“My dad’s girlfriend was constantly hugging me, planning daddy-daughter dates, and buying me gifts when I first met her,” recalls Sara. “I wanted to run the other way.”

Be patient. Offer care and support, but let stepchildren decide when they are ready to open up to you.

Never Undermine the Co-Parenting Relationship

It’s important that you support your spouse in their co-parenting relationship with their ex. Avoid actions that undermine their ability to co-parent as a team, like badmouthing the other parent or arguing over discipline.

“My wife would constantly criticize and question my parenting choices when it came to my daughter,” shares James. “It damaged my ability to co-parent with my ex.”

Seek to strengthen your spouse’s co-parenting bond. Show respect, communicate regarding the children’s needs, and stay focused on solutions during conflicts.

Don’t Criticize or Belittle the Co-Parent

Co-parenting relationships often involve miscommunications and disagreements. But as a stepparent, resist the urge to criticize your spouse’s ex or blame them for conflicts. This will strain the co-parenting dynamic.

“My husband was always rude about my ex and blamed him anytime our son was upset or acting out,” says Julie. “It made an already tense situation worse.”

Remain neutral and open-minded during co-parenting disputes. Keep the focus on understanding the child’s needs rather than attacking the other parent.

Never Refuse to Be a Positive Influence

At times, being a stepparent will require personal sacrifice. Avoid letting your own interests or preferences prevent you from being a positive influence in the lives of your stepchildren.

Make an effort to attend sports games, school events, or activities that are important to the kids even if they don’t excite you personally. Keep communication open and show support during tough times. Demonstrate through your actions that they can depend on you.
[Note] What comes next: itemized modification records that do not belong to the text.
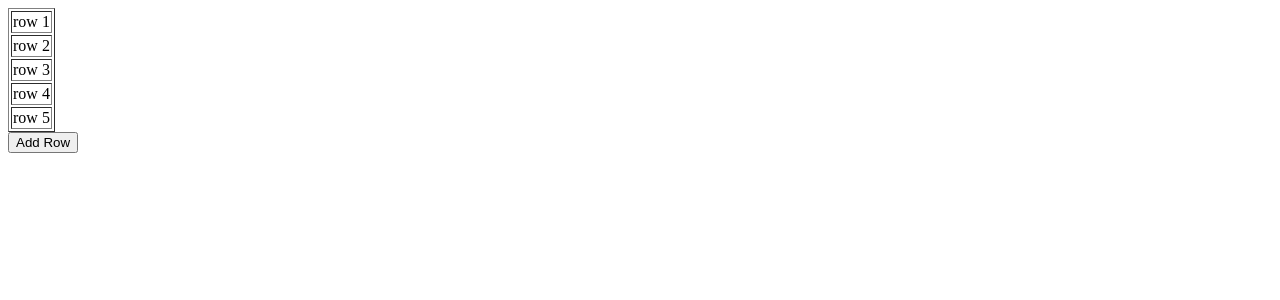
Repository: VladimirJetchev/JavaScriptHomework
Page: HomeworkJS/Task8JS/Task8JS.html
These files come from the project's save history. The page is drawn as it stood at one moment and after the next save; the edit follows.
The browser window is 1280 px wide. The pictures show the whole page.

Above is the page before, as saved 2016-01-11 19:15:07.

After the next save:
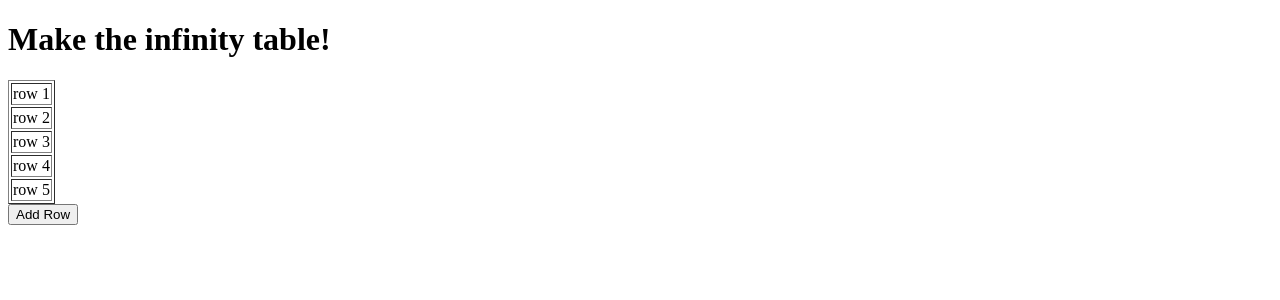
Saved 34 s later.
--- a/HomeworkJS/Task8JS/Task8JS.html
+++ b/HomeworkJS/Task8JS/Task8JS.html
@@ -5,6 +5,7 @@
     <title>Addition of Rows</title>
 </head>
 <body>
+<h1>Make the infinity table!</h1>
 <table border='1'>
     <tr><td>row 1</td></tr>
     <tr><td>row 2</td></tr>
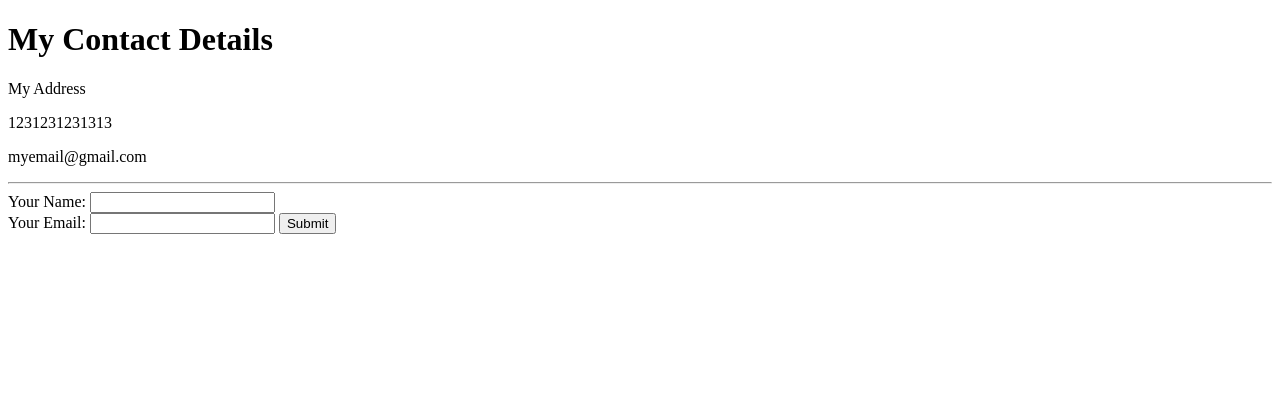
Repository: Isanderr/simple_landing_page-1
Page: contact.html
The author's editor kept a copy of each file at every save. The page is drawn from the files as they stood at one save, then again after the next save.
The browser window is 1280 px wide. The pictures show the whole page.

Above is the page before, as saved 2019-01-29 09:46:12.

After the next save:
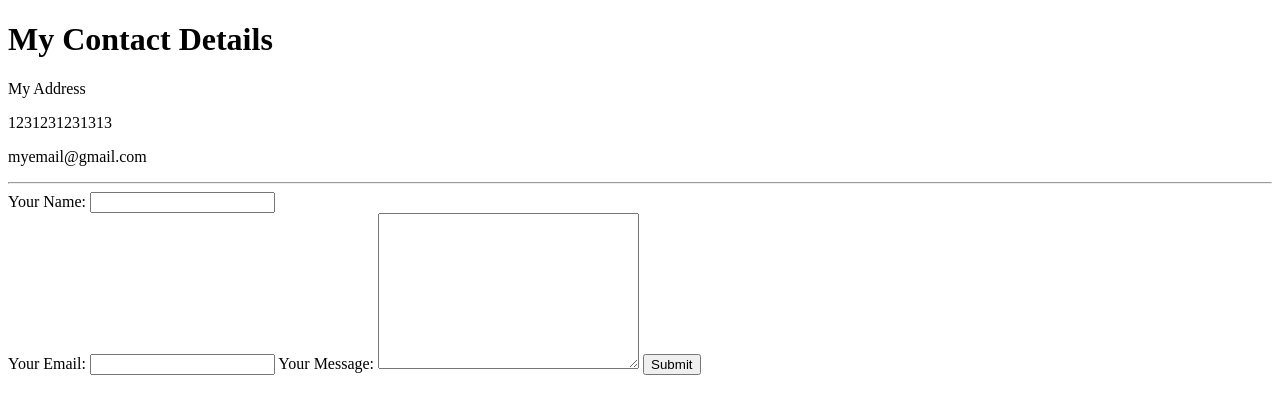
Saved 2 min 33 s later.
--- a/contact.html
+++ b/contact.html
@@ -18,7 +18,9 @@
             <label>Your Name:</label>
             <input type="text"><br>
             <label for="">Your Email:</label>
-            <input type="password">
+            <input type="email">
+            <label for="">Your Message:</label>
+            <textarea name="" id="" cols="30" rows="10"></textarea>
             <input type="submit">
         </form>
     </body>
Becoming a stepparent comes with unique rewards and challenges. By avoiding the key mistakes outlined here, you can nurture trusting bonds with stepchildren over time. With patience, communication and respect at the core, you have an opportunity to enrich the lives of children as they adjust to a new family structure.

Remember, your role is distinct from the biological parents. Seek compromise with your spouse when parenting approaches clash. And let relationships with stepkids evolve gradually, without pressure or perfect expectations. Despite hurdles, with care and compassion, stepfamilies can thrive.